Exclusive by Peter Kelly
FORMER US Senator George Mitchell this week dramatically spoke of his solidarity and support with Omagh bomb survivors following the collapse of last month’s criminal trial against suspect Seamus Daly.
In an emotional address in Washington DC as part of proceedings marking the 18th anniversary of the Good Friday Agreement, President Clinton’s former Special Envoy revealed his dismay and anger at the lack of convictions for the Market Street blast.
He described his experience in Omagh as ”very emotional and very meaningful to me” and painstakingly recounted the details of the circumstances of the bombing to a hushed audience which included senior level diplomats, including Northern Ireland’s Representative to the United States, Norman Houston.
During his landmark comments Senator Mitchell recalled his visit to Omagh Leisure Centre with President Clinton days after the attack, and the powerful effect of meeting with victims’ families for several hours.
He spoke of his admiration for Claire Bowes (nee Gallagher) who lost her sight in the explosion, and Michael Monaghan who tragically lost three generations of his family “and a fourth one on the way” to the Real IRA bombers.
Addressing the survivors, he said, “It’s an enormous tragedy and failure of the justice system that no one has ever spent a day in prison for this terrible atrocity.
“I’m completely sympathetic with the victims, their anger and their outrage at that,” he added.
“To think that some murderer who – I can’t even begin to think what could be in anyone’s mind – doing something like this, would cause so much devastation and damage. And for no one to spend a day in prison for that.
“There remains an enormous failure.”
Senator Mitchell claimed a special connection to the town, while taking part in the discussion on sustaining peace and economic stability for Northern Ireland.
“It was such an awful, awful incident” he told the Irish-American audience. “I feel it personally, because I’ve been back to Omagh several times. And it’s such a terrible failure of the system.”
The former Maine politician and lawyer revealed in a recent book that he named his newborn daughter Claire, after being inspired by Omagh survivor and aspiring pianist, Claire Bowes (nee Gallagher).

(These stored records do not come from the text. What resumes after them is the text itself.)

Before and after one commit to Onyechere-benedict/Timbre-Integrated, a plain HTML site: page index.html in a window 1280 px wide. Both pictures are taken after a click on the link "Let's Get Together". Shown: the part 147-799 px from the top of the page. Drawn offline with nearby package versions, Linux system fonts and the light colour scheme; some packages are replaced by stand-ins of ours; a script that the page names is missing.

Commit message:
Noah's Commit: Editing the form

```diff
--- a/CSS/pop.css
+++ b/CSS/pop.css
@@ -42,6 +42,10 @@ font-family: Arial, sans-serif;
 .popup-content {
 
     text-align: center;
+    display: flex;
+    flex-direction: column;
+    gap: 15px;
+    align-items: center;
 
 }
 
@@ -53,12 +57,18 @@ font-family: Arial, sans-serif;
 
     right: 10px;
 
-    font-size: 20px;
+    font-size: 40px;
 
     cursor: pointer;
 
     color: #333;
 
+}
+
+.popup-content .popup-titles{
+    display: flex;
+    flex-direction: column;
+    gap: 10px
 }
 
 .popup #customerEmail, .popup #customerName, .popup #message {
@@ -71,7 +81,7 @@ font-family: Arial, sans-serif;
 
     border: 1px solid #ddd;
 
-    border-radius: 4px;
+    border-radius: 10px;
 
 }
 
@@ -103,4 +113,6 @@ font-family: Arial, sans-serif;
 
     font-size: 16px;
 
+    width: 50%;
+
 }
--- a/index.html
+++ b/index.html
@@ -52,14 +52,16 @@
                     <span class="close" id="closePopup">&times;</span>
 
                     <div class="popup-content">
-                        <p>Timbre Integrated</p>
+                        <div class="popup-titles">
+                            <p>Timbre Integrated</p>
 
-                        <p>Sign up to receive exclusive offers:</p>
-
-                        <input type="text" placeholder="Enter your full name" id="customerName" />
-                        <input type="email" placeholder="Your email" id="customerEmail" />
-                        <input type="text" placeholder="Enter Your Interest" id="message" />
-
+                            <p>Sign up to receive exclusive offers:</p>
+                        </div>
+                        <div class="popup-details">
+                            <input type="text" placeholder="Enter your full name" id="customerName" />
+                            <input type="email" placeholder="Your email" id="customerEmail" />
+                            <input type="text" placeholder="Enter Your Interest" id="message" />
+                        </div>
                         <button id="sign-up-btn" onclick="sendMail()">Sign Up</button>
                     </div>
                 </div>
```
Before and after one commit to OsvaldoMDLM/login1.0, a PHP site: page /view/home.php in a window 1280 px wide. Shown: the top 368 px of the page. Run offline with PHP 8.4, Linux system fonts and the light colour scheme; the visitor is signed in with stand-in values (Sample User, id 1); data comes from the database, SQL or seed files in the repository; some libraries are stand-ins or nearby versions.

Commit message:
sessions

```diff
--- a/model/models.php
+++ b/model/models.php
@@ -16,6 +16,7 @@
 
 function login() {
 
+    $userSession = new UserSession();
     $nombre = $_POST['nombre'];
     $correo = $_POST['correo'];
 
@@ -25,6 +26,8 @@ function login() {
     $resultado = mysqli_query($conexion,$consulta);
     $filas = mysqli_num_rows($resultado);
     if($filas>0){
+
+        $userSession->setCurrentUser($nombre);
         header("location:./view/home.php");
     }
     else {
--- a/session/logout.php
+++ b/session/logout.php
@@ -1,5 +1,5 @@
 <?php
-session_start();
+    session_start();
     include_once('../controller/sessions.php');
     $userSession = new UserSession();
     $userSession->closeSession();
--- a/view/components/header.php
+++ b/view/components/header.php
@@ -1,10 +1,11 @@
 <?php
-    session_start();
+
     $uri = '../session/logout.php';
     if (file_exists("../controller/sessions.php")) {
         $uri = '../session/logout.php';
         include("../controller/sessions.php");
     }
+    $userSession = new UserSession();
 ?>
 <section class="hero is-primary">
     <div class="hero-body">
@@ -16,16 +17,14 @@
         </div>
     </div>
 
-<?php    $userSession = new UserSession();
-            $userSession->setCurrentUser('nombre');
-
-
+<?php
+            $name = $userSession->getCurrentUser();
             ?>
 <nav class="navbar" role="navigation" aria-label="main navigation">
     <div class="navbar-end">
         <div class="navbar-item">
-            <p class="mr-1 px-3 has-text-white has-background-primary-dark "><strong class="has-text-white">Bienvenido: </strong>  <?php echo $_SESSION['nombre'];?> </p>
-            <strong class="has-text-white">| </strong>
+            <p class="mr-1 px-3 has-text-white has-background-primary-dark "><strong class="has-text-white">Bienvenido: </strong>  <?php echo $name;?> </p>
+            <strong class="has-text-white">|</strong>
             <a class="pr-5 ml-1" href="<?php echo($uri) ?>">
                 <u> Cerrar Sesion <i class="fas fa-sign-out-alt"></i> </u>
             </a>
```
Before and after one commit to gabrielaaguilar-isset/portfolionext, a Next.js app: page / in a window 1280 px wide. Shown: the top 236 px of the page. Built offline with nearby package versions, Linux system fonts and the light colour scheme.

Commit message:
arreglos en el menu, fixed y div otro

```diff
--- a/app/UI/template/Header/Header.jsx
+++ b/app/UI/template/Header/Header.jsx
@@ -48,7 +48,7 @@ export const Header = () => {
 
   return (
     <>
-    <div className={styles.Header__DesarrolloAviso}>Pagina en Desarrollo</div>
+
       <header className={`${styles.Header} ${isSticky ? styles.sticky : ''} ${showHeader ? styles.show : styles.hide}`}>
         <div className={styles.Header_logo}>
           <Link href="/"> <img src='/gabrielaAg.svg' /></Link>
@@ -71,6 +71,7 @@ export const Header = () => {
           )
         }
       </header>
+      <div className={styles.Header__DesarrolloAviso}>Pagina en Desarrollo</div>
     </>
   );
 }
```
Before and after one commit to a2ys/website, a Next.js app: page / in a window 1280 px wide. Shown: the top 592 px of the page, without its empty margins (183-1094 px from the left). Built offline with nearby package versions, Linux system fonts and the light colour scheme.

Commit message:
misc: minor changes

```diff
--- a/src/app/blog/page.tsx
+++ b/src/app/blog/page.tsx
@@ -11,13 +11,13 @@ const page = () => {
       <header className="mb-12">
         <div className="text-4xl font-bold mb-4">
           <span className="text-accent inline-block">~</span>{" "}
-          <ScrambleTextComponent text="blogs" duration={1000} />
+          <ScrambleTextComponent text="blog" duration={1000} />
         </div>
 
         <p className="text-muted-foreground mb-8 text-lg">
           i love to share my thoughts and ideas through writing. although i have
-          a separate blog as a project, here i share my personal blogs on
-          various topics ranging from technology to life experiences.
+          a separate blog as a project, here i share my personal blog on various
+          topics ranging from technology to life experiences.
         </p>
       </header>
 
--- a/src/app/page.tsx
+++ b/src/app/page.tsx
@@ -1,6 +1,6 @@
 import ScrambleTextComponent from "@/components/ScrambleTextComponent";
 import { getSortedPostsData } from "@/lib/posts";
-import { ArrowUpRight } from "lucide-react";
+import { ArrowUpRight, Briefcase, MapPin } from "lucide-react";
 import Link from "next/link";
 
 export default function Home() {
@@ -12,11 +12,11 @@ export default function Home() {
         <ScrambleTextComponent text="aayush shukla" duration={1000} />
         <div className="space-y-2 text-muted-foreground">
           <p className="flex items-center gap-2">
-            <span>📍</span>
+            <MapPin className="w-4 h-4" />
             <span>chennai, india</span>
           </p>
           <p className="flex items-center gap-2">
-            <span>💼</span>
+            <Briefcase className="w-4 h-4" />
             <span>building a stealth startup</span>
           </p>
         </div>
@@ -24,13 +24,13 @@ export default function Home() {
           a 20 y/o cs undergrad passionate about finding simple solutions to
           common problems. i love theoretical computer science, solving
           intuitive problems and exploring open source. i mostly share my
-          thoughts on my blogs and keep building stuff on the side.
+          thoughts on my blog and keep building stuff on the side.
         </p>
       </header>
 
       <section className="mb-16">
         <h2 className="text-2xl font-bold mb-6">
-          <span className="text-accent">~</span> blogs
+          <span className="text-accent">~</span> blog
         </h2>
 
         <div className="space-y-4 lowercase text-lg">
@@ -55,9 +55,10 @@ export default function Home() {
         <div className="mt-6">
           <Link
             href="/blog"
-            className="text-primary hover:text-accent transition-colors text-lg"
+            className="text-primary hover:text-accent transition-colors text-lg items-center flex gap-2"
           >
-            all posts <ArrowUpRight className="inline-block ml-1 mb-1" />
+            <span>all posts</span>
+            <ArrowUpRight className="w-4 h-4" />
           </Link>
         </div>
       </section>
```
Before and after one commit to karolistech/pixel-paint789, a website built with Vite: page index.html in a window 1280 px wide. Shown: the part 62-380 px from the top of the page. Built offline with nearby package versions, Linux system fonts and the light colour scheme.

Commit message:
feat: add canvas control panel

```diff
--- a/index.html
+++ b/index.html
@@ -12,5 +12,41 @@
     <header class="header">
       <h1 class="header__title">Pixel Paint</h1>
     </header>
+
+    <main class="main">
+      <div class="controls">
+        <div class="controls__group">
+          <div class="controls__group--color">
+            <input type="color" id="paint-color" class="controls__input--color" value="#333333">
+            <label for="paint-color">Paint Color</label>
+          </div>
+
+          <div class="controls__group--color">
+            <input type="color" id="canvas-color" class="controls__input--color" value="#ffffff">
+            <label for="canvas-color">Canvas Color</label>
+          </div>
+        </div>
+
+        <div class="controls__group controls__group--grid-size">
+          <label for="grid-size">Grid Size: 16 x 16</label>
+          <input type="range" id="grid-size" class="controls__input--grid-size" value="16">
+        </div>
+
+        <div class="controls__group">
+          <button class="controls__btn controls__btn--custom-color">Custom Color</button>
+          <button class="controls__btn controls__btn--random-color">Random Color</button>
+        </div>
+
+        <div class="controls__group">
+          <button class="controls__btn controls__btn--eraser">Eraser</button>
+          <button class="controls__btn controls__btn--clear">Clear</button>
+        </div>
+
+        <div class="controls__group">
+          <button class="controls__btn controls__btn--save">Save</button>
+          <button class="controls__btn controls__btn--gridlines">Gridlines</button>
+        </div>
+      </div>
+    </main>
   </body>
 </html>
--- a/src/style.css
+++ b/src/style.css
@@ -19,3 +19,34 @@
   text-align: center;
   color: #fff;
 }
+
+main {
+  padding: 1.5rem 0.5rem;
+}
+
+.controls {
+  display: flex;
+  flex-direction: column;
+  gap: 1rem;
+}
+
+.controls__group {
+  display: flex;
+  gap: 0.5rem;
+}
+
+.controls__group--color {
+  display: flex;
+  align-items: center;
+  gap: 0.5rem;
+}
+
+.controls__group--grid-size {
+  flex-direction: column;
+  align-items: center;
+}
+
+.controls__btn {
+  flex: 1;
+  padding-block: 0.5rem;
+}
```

Mr Mitchell who famously chaired the 1998 peace negotiations spoke on the Washington panel made up of former and current US Envoys to Northern Ireland from the Clinton, Bush and Obama White Houses.
The panel was contacted in the US capital by members of the Omagh Support and Self Help Group, whose question about the role of victims groups and justice after Good Friday dominated Tuesday’s wide ranging discussion.